You have probably worked out that there is more than one way to say “perhaps” or “maybe” in Spanish.
quizás (or: quizá): perhaps
tal vez: perhaps
a lo mejor: maybe
puede que: it can be
The problem with saying “perhaps” in Spanish is that they often need to use the subjunctive mood, as they involve situations that are possible or likely but not definite. However you do always sometimes see them used with the indicative (non subjunctive).
In this blog post we will look at how to use the words for “perhaps” and “maybe” and when to use the subjunctive with them.
Quizás / Quizá
Quizás normally goes at the beginning of the sentence and you usually need to use the subjunctive with it as it involves uncertain situations.
Quizás no vengan hoy. Perhaps they aren’t coming today.
Quizás él no sepa. Perhaps he doesn’t know.
Quizás llueva hoy. Perhaps it’ll rain today.
To avoid using the subjunctive, you could place “quizás” at the end of the sentence.
Ella va a la biblioteca para estudiar, quizás. She’s going to the library to study, maybe.
“Tal vez” is interchangeable with “Quizás”.
Tal vez yo pueda comprar un coche nuevo este año. Perhaps I’ll be able to buy a new car this year.
Tal vez vayamos de vacaciones en mayo. Perhaps we’ll go on holiday in May.
The reason why you sometimes see the subjunctive used and sometimes not is all to do with the true meaning of the sentence. The subjunctive is used to show uncertainty or possibility whereas the indicative is used to convey certainty.
According to the grammar book “A New Reference Grammar of Modern Spanish” when using “quizás”, if the event being referred to is happening in the present or past, you can choose whether to use the subjunctive or not.
If the event is still in the future, the present subjunctive is used, but not the present indicative:
Quizás tengamos una fiesta el sábado: Perhaps we’ll have a party on Saturday (using tengamos here is common, to use “tenemos” would imply that the speaker definitely believes they will have a party on Saturday)
Quizá venga mañana (not “viene mañana”): Perhaps she’ll come tomorrow.
A lo mejor
“A lo mejor” translates as “maybe” and is more colloquial than “tal vez” and “quizás”. You do not need to use the subjunctive with “A lo mejor”.
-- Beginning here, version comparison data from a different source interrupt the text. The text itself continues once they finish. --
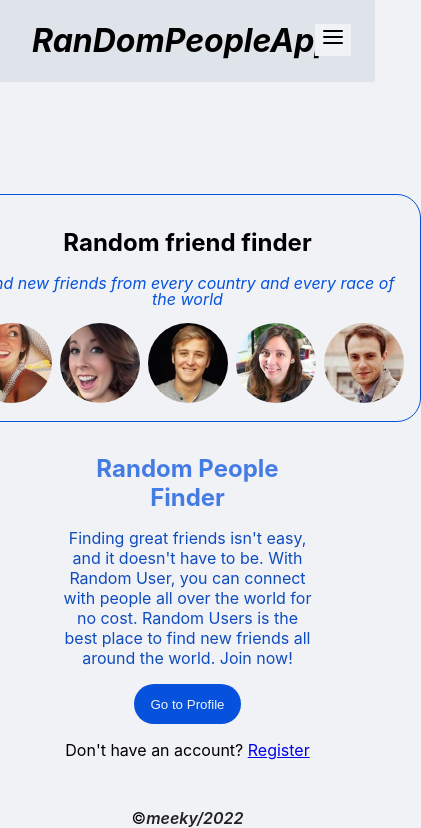
Repository: MikkyPrestige/RandomProfiles
Page: /
The author's editor kept a copy of each file at every save. The page is drawn from the files as they stood at one save, then again after the next save.
The browser window is 375 px wide. The page is 421 px wide, so the pictures cover 421 px, including what lies to the right of the window. The pictures show the whole page.
The project was rebuilt for these pictures with package versions that can differ from the ones it lists, and the page was loaded fresh each time. Also part of the build but not shown: src/components/users.jsx, src/assets/styles/search.css, src/components/search.jsx, src/assets/styles/help.css, src/components/help.jsx, src/assets/styles/about.css, src/components/about.jsx, src/assets/styles/error.css and 9 more.

Above is the page before, as saved 2022-12-06 20:38:54.

### public/index.html
<!DOCTYPE html>
<html lang="en">

<head>
  <meta charset="utf-8" />
  <link rel="icon" href="%PUBLIC_URL%/favicon.ico" />
  <meta name="viewport" content="width=device-width, initial-scale=1" />
  <meta name="theme-color" content="#000000" />
  <meta name="description" content="Web site created using create-react-app" />
  <link rel="apple-touch-icon" href="%PUBLIC_URL%/logo192.png" />
  <!--
      manifest.json provides metadata used when your web app is installed on a
      user's mobile device or desktop. See https://developers.google.com/web/fundamentals/web-app-manifest/
    -->
  <link rel="manifest" href="%PUBLIC_URL%/manifest.json" />
  <!--
      Notice the use of %PUBLIC_URL% in the tags above.
      It will be replaced with the URL of the `public` folder during the build.
      Only files inside the `public` folder can be referenced from the HTML.

      Unlike "/favicon.ico" or "favicon.ico", "%PUBLIC_URL%/favicon.ico" will
      work correctly both with client-side routing and a non-root public URL.
      Learn how to configure a non-root public URL by running `npm run build`.
    -->
  <title>AltSchool Assignment 2</title>
</head>

<body>
  <noscript>You need to enable JavaScript to run this app.</noscript>
  <div id="root"></div>
  <!--
      This HTML file is a template.
      If you open it directly in the browser, you will see an empty page.

      You can add webfonts, meta tags, or analytics to this file.
      The build step will place the bundled scripts into the <body> tag.

      To begin the development, run `npm start` or `yarn start`.
      To create a production bundle, use `npm run build` or `yarn build`.
    -->
</body>

</html>

### src/index.css
body {
  margin: 0;
  font-family: -apple-system, BlinkMacSystemFont, 'Segoe UI', 'Roboto', 'Oxygen',
    'Ubuntu', 'Cantarell', 'Fira Sans', 'Droid Sans', 'Helvetica Neue',
    sans-serif;
  -webkit-font-smoothing: antialiased;
  -moz-osx-font-smoothing: grayscale;
  background-color: #f1f2f6;
}

code {
  font-family: source-code-pro, Menlo, Monaco, Consolas, 'Courier New',
    monospace;
}

### src/App.jsx
import * as React from "react";
import { ErrorBoundary } from "react-error-boundary";
import { Route, Routes } from "react-router-dom";
import {
  Layout,
  Home,
  Users,
  Search,
  Help,
  About,
  Error,
  ErrorFallBack,
  Profile,
  ProfileDisplay,
  Register,
  UpdatePassword,
  Footer,
} from "./components";

const App = () => {
  return (
    <div className="App">
      <main>
        <ErrorBoundary FallbackComponent={ErrorFallBack}>
          <Layout />
          <Routes>
            <Route path="/" element={<Home />} />
            <Route path="users">
              <Route index element={<Users />} />
              <Route path=":id" element={<Search />} />
            </Route>
            <Route path="profile" element={<Profile />} />
            <Route path="profileDisplay" element={<ProfileDisplay />} />
            <Route path="register" element={<Register />} />
            <Route path="update" element={<UpdatePassword />} />
            <Route path="help" element={<Help />} />
            <Route path="about" element={<About />} />
            <Route path="*" element={<Error />} />
          </Routes>
        </ErrorBoundary>
        <Footer />
      </main>
    </div>
  );
};

export default App;

### src/components/index.js
export {  Layout, Back } from "./layout";
export { default as Home } from "./home";
export { default as Users } from "./users";
export { default as Search } from "./search";
export { default as Help } from "./help";
export { default as About } from "./about";
export { default as Error } from "./error";
export { default as ErrorFallBack } from "./errorFallback";
export { default as Profile } from "./profile";
export { default as ProfileDisplay } from "./profileDisplay";
export { default as Register } from "./register";
export { default as UpdatePassword } from "./update";
export { Footer } from "./avatar";

### src/components/layout.jsx
// LAYOUT COMPONENT - This component is for the App Layout that displays the Navigation bar in the app UI to the user when app is open

import { useState } from "react";
import { NavLink } from "react-router-dom";
import "../assets/styles/layout.css";
import { MdClose } from "react-icons/md";
import { FiMenu } from "react-icons/fi";

const CustomNavLink = ({ to, ...props }) => {
  let activeStyle = {
    textDecoration: "underline",
    color: "red",
  };

  return (
    <NavLink
      style={({ isActive }) =>
        isActive ? activeStyle : { textDecoration: "none" }
      }
      to={to}
      end
      {...props}
    />
  );
};

const LayoutSmall = () => {
  const [nav, setNav] = useState(false);

  const toggleNav = () => {
    setNav(!nav);
  };

  const closeNav = () => {
    setNav(false);
  };

  return (
    <div className="layout small">
      <header className="layout__header">
        <div className="layout__header--text">
          <h1 className="layout__header--title">RanDomPeopleApp</h1>
        </div>
        <nav className="layout__nav">
          <button onClick={toggleNav} className="layout--btn">
            {nav ? (
              <MdClose className="layout__btn--icon" />
            ) : (
              <FiMenu className="layout__btn--icon" />
            )}
          </button>
          <div className={`menuNav ${nav ? " showMenu" : ""}`}>
            <CustomNavLink
              to="/"
              end
              className="nav__item"
              onClick={() => closeNav()}
            >
              Home
            </CustomNavLink>
            <CustomNavLink
              to="profile"
              className="nav__item"
              onClick={() => closeNav()}
            >
              Users
            </CustomNavLink>
            <CustomNavLink
              to="about"
              className="nav__item"
              onClick={() => closeNav()}
            >
              About
            </CustomNavLink>
            <CustomNavLink
              to="help"
              className="nav__item"
              onClick={() => closeNav()}
            >
              Features
            </CustomNavLink>
          </div>
        </nav>
      </header>
    </div>
  );
};

const LayoutLarge = () => {
  return (
    <div className="layout large">
      <header className="layout__header">
        <div className="layout__header--text">
          <h1 className="layout__header--title">RanDomPeopleApp</h1>
        </div>
        <nav className="layout__nav">
          <div className="nav__items--large">
            <CustomNavLink to="/" className="nav__item--large">
              Home
            </CustomNavLink>
            <CustomNavLink to="profile" className="nav__item--large">
              Users
            </CustomNavLink>
            <CustomNavLink to="about" className="nav__item--large">
              About
            </CustomNavLink>
            <CustomNavLink to="help" className="nav__item--large">
              Features
            </CustomNavLink>
          </div>
        </nav>
      </header>
    </div>
  );
};

const Layout = () => {
  return (
    <div>
      <LayoutSmall />
      <LayoutLarge />
    </div>
  );
};

//  Navigate back home button
const Back = () => {
  const [isHover, setIsHover] = useState(false);

  const handleMouseEnter = () => {
    setIsHover(true);
  };

  const handleMouseLeave = () => {
    setIsHover(false);
  };

  const style = {
    border: "none",
    borderRadius: ".5rem",
    padding: " .5rem",
    fontSize: "1rem",
    fontWeight: "600",
    cursor: "pointer",
    backgroundColor: isHover ? "lightblue" : "rgb(0, 191, 255)",
    color: isHover ? "#f00" : "green",
  };

  return (
    <NavLink to="/" className="back__button">
      <button
        style={style}
        onMouseEnter={handleMouseEnter}
        onMouseLeave={handleMouseLeave}
      >
        Back ←{" "}
      </button>
    </NavLink>
  );
};

export { Layout, Back };

### src/components/home.jsx
// HOME COMPONENT - This component is the Home section of the app that displays app Home page on load and when the 'HOME' button in the header is clicked

import { Link, useNavigate } from "react-router-dom";
import "../assets/styles/home.css";
import { Avatar } from "./avatar";
import FirstFemale from "../assets/img/female-1.jpg";
import SecondFemale from "../assets/img/female-2.jpg";
import ThirdFemale from "../assets/img/female-3.jpg";
import FirstMale from "../assets/img/male-1.jpg";
import SecondMale from "../assets/img/male-2.jpg";

const Home = () => {
  const navigate = useNavigate();
  const getStarted = () => {
    navigate("/profileDisplay"); // Redirect the user to the users component when the get started button is clicked
  };

  return (
    <div className="home">
      <div className="home__container">
        <div className="desc">
          <h1 className="desc__heading">Random people finder</h1>
          <p className="desc__paragraph">
            Finding great friends isn't easy, and it doesn't have to be. With
            Random User, you can connect with people all over the world for no
            cost. Random Users is the best place to find new friends all around
            the world. Join now!
          </p>
          <button onClick={getStarted} className="desc__cta">
            Go to Profile
          </button>
          <p className="register__text">
            Don't have an account?{" "}
            <Link to="/register" className="register__link">
              Register
            </Link>
          </p>
        </div>
        <div className="home__wrapper">
          <h2 className="home__heading">Random friend finder</h2>
          <p className="home__text">
            Find new friends from every country and every race of the world
          </p>
          <div className="home__img">
            <Avatar
              image={FirstFemale}
              alt="Female One"
              style={{ width: "5rem", height: "5rem", borderRadius: "50%" }}
            />
            <Avatar
              image={SecondFemale}
              alt="Female Two"
              style={{ width: "5rem", height: "5rem", borderRadius: "50%" }}
            />
            <Avatar
              image={FirstMale}
              alt="Male One"
              style={{ width: "5rem", height: "5rem", borderRadius: "50%" }}
            />
            <Avatar
              image={ThirdFemale}
              alt="Female Three"
              style={{ width: "5rem", height: "5rem", borderRadius: "50%" }}
            />
            <Avatar
              image={SecondMale}
              alt="Male Two"
              style={{ width: "5rem", height: "5rem", borderRadius: "50%" }}
            />
          </div>
        </div>
      </div>
    </div>
  );
};

export default Home;

### src/components/avatar.jsx
// AVATAR COMPONENT - This component is for the Images used in the app.

import "../assets/styles/layout.css";

export const Avatar = ({ image = "", alt = "", style = {} }) => {
  return (
    <div className="avatar">
      <img src={image} alt={alt} style={style} />
    </div>
  );
};

// FOOTER COMPONENT - for the attribution

export const Footer = () => {
  return (
    <div className="attribution">
      <footer>
        &copy;
        <a
          href="https://github.com/MeekyBerry"
          target="_blank"
          rel="noreferrer"
          className="footer"
        >
          meeky/2022
        </a>
      </footer>
    </div>
  );
};

### src/assets/styles/layout.css
.layout {
  background-color: #dfe4ea;
  width: 100%;
}

.layout__nav {
  display: flex;
  align-items: center;
  justify-content: space-between;
  position: relative;
  padding-right: 2rem;
}

.layout__header {
  display: flex;
  justify-content: space-between;
  align-items: center;
}

.layout__header--title {
  font-style: oblique;
  padding-left: 2rem;
}

.layout--btn {
  position: fixed;
  top: 1.5rem;
  right: 1.5rem;
  z-index: 10;
  background-color: #f1f2f5;
  border: none;
  font-size: 1.5rem;
  cursor: pointer;
}

.menuNav {
  position: fixed;
  top: 6rem;
  right: 0;
  width: 0;
  max-width: 10rem;
  height: 100%;
  background-color: #f1f2f5;
  z-index: 5;
  overflow: hidden;
}

.menuNav.showMenu {
  width: 100%;
  transition: all 2s ease-in;
  -webkit-transition: all 2s ease-in;
  -moz-transition: all 2s ease-in;
  -ms-transition: all 2s ease-in;
  -o-transition: all 2s ease-in;
}

.nav__items {
  display: flex;
  align-items: center;
  list-style: none;
  /* flex-wrap: wrap; */
}

.nav__item {
  font-size: 1.2rem;
  padding: 1rem;
  text-transform: uppercase;
  display: block;
  text-align: center;
  text-transform: uppercase;
  color: #0046dc;
}

.nav__item:hover {
  color: #7dd5c6;
}

.nav__items--large {
  display: flex;
  gap: 2rem;
}

.nav__item--large {
  text-transform: uppercase;
  font-size: 1.1rem;
  font-weight: 700;
  letter-spacing: .2rem;
  color: #0046dc;
}

.attribution {
  text-align: center;
}

.footer {
  color: #222;
  text-decoration: none;
  cursor: pointer;
  font-style: italic;
  font-weight: 600;
}

/* MEDIA QUERY TO HIDE THE NAVIGATION BAR HAMBURGER ON LARGE SCREENS */

@media screen and (min-width: 768px) {
  .small {
    display: none;
  }

  .large {
    display: block;
  }
}

@media screen and (max-width: 768px) {
  .small {
    display: block;
  }

  .large {
    display: none;
  }
}

@media screen and (max-width: 900px) {
  .nav__item--large {
    font-size: 1rem;
    margin-right: -.5rem;
  }

}

### src/assets/styles/home.css
.home {
  margin-top: 5rem;
  text-align: center;
  padding: 2rem;
}

.home__container {
  display: flex;
  justify-content: space-around;
  align-items: center;
  gap: 1rem;
}

.desc {
  width: 40%;
}

.desc__heading {
  font-size: 2rem;
  color: #0651ddbb;
  text-transform: capitalize;
}

.desc__paragraph {
  font-size: 1rem;
  color: #0f4cbe;
}

.desc__cta {
  background-color: #0652dd;
  color: #f1f2f6;
  padding: 0.8rem 1rem;
  border: none;
  border-radius: 1.5rem;
}

.desc__cta:hover {
  background-color: #0f4cbe;
}

.home__wrapper {
  border: 1px solid #0652dd;
  border-radius: 1.5rem;
  line-height: 1;
  padding: 1rem;
  height: min-content;
}

.home__text {
  font-style: italic;
  color: #0652dd;
}

.home__img {
  display: flex;
  align-items: center;
  gap: 1rem;
}

@media screen and (max-width: 900px) {
  .home__container {
    flex-direction: column-reverse;
  }

  .desc {
    width: 60%;
  }
}

@media screen and (max-width: 600px) {
  .desc {
    width: 80%;
  }

  .desc__heading {
    font-size: 1.5rem;
  }

  .home__img {
    /* width: 40%; */
    gap: .5rem;
  }
}

### src/assets/styles/users.css
.users {
  background-color: #fff;
  border: 1px solid #ccc;
  border-radius: 0.5rem;
  padding: 1rem;
  margin: 1rem;
}

.users__container {
  display: flex;
  flex-direction: column;
  justify-content: center;
  align-items: center;
}

.users__heading {
  text-align: center;
  text-transform: uppercase;
  font-size: 1.5rem;
  font-weight: bold;
  margin-bottom: 1rem;
}

.users__list {
  list-style: none;
  padding: 2rem;
  margin: 1rem auto;
  width: 85%;
  display: grid;
  grid-template-columns: repeat(3, minmax(200px, 1fr));
  grid-gap: 3rem;
}

.user__items {
  border-bottom: 1px solid #ccc;
}

.user__item {
  background-color: #fff;
  border: 1px solid #ccc;
  border-radius: 0.5rem;
  padding: 1rem;
}

.user__img {
  width: 80%;
  border-radius: 10%;
  margin-left: 1rem;
}

/* BUTTON BELOW */
.btn__container {
  display: flex;
  justify-content: center;
  align-items: center;
}

.active:hover {
  background-color: #ced6e0;
  color: #1e90ff;
}

.active:active {
  background-color: #70a1ff;
  color: #ced6e0;
}

.btn__array {
  padding: 0.5rem;
  margin: 0.5rem;
  font-size: 1rem;
  border-radius: 0.5rem;
  border: none;
  cursor: pointer;
}

.search__box {
  display: flex;
  justify-content: center;
  align-items: center;
}

.search__link {
  background-color: #fff;
  border: 1px solid #ccc;
  color: #1e90ff;
  border-radius: 1rem;
  width: 18rem;
  padding: 0.5rem;
  margin: 1rem;
  font-size: 1rem;
  font-weight: bold;
  cursor: pointer;
  text-align: center;
  text-decoration: none;
  animation: search 1s ease-in-out infinite;
}

.search__link:hover {
  background-color: #1e90ff;
  color: #fff;
  animation: none;
}

.search__link:active {
  background-color: #70a1ff;
  color: #fff;
  animation: none;
}

@keyframes search {
  0% {
    transform: scale(1);
  }

  50% {
    transform: scale(1.2);
  }

  100% {
    transform: scale(1);
  }
}

Loaded but not shown: src/index.js (common file)

After the next save:
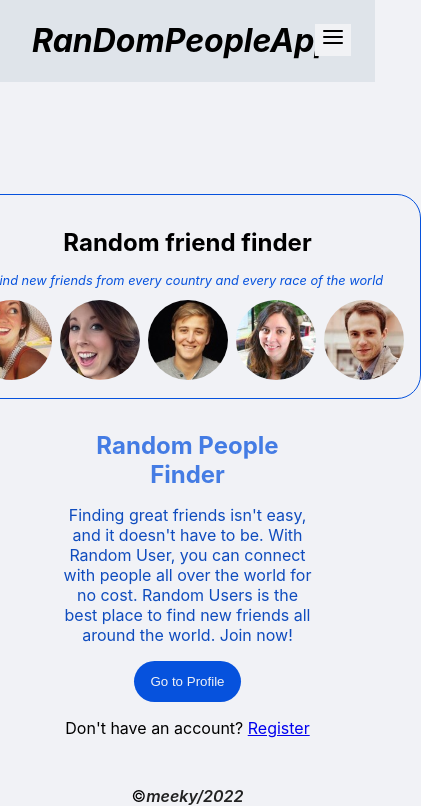
Saved 99 s later.
--- a/src/assets/styles/home.css
+++ b/src/assets/styles/home.css
@@ -80,4 +80,8 @@
     /* width: 40%; */
     gap: .5rem;
   }
+
+  .home__text {
+    font-size: .8rem;
+  }
 }

After the save that followed:
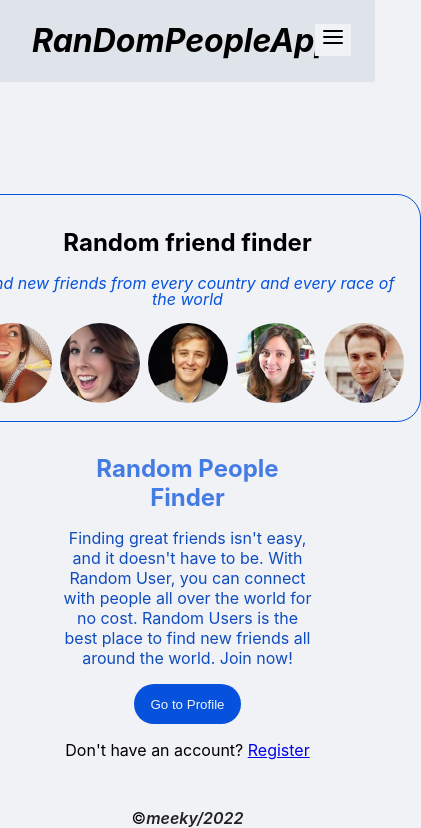
Saved 23 s later.
--- a/src/assets/styles/home.css
+++ b/src/assets/styles/home.css
@@ -82,6 +82,6 @@
   }
 
   .home__text {
-    font-size: .8rem;
+    font-size: 1rem;
   }
 }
A lo mejor soy un poco torpe. Maybe I am a little clumsy.
A lo mejor voy al centro esta tarde. I might go to the town centre this afternoon.
This translates as “it can be” and the following verb normally uses the subjunctive.
Puede que debas buscar otro trabajo. Maybe you should look for another job.
Puede que no queden entradas para el concierto. Maybe there are no tickets left for the concert.
“Posiblemente” translates as “possibly” but is less common than in English.
Posiblemente no vayan a ganar el partido. Maybe they aren’t going to win the match.
Posiblemente sea la culpa mía. It might be my fault.